(EXERCISE AIM): Would you copy the listing below exactly, keeping the pictures out?
══════════════════════════════
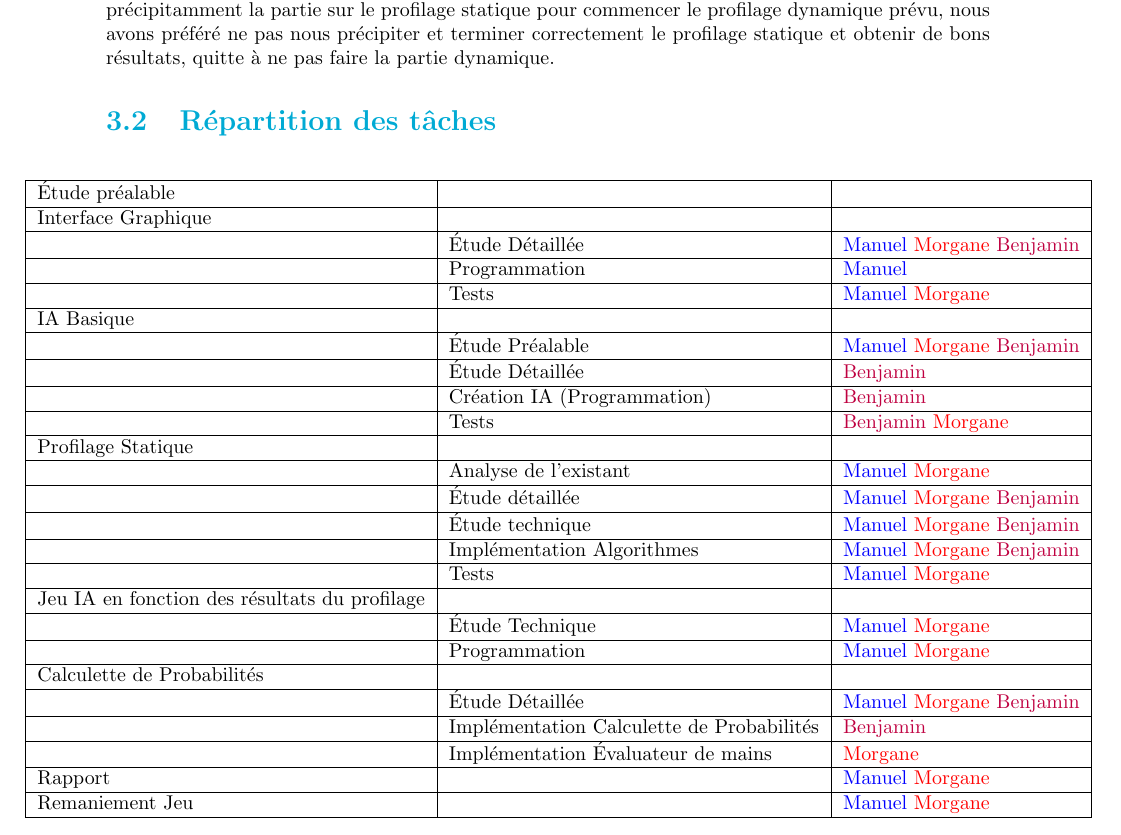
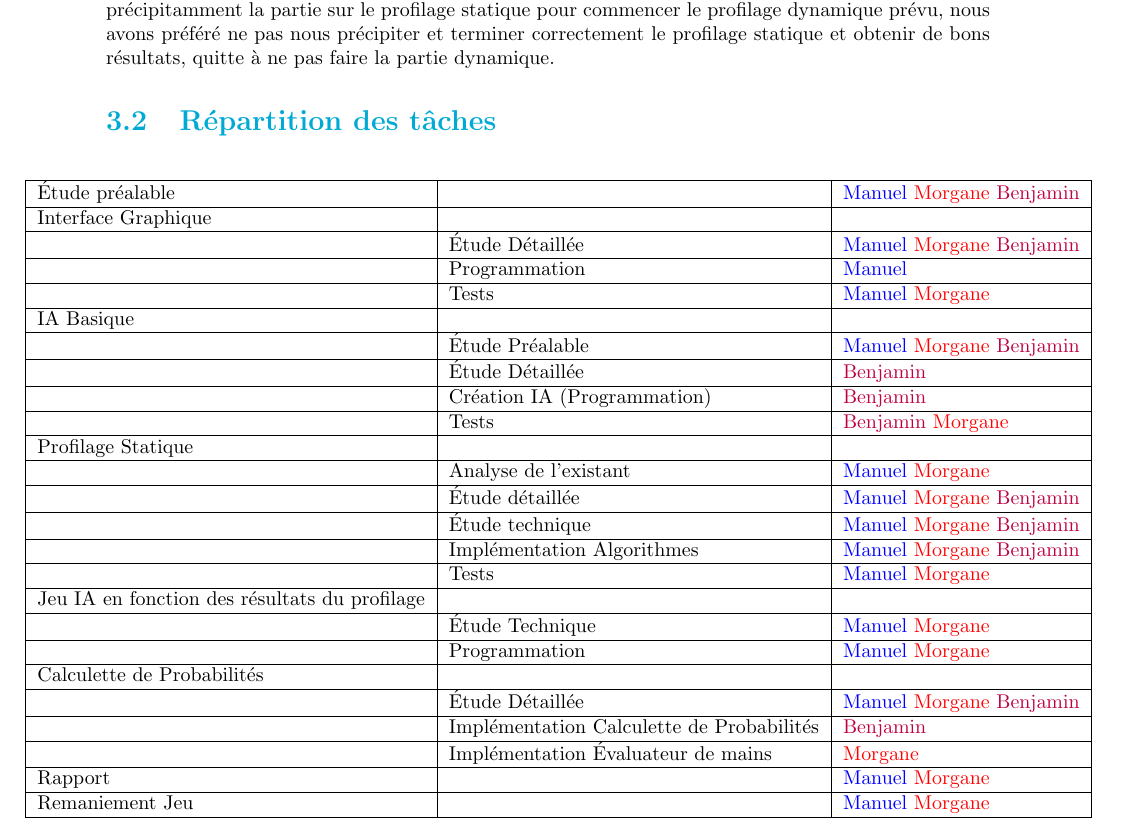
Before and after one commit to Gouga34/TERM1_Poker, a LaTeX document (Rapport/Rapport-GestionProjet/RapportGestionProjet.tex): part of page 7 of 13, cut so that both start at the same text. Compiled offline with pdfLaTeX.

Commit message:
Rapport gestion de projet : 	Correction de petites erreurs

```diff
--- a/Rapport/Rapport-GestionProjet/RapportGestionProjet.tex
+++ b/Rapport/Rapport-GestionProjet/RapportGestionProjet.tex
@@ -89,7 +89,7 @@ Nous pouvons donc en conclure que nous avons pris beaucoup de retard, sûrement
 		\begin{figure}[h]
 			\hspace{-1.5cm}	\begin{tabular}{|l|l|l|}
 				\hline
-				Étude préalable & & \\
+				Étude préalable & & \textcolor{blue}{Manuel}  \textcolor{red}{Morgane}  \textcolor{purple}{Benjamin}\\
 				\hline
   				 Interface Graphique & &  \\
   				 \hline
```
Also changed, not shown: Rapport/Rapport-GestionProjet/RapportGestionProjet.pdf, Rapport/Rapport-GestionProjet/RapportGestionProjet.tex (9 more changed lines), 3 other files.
══════════════════════════════
(ANSWER FOR THIS EXERCISE):
Before and after one commit to Gouga34/TERM1_Poker, a LaTeX document (Rapport/Rapport-GestionProjet/RapportGestionProjet.tex): part of page 7 of 13, cut so that both start at the same text. Compiled offline with pdfLaTeX.

Commit message:
Rapport gestion de projet : 	Correction de petites erreurs

```diff
--- a/Rapport/Rapport-GestionProjet/RapportGestionProjet.tex
+++ b/Rapport/Rapport-GestionProjet/RapportGestionProjet.tex
@@ -89,7 +89,7 @@ Nous pouvons donc en conclure que nous avons pris beaucoup de retard, sûrement
 		\begin{figure}[h]
 			\hspace{-1.5cm}	\begin{tabular}{|l|l|l|}
 				\hline
-				Étude préalable & & \\
+				Étude préalable & & \textcolor{blue}{Manuel}  \textcolor{red}{Morgane}  \textcolor{purple}{Benjamin}\\
 				\hline
   				 Interface Graphique & &  \\
   				 \hline
```
Also changed, not shown: Rapport/Rapport-GestionProjet/RapportGestionProjet.pdf, Rapport/Rapport-GestionProjet/RapportGestionProjet.tex (9 more changed lines), 3 other files.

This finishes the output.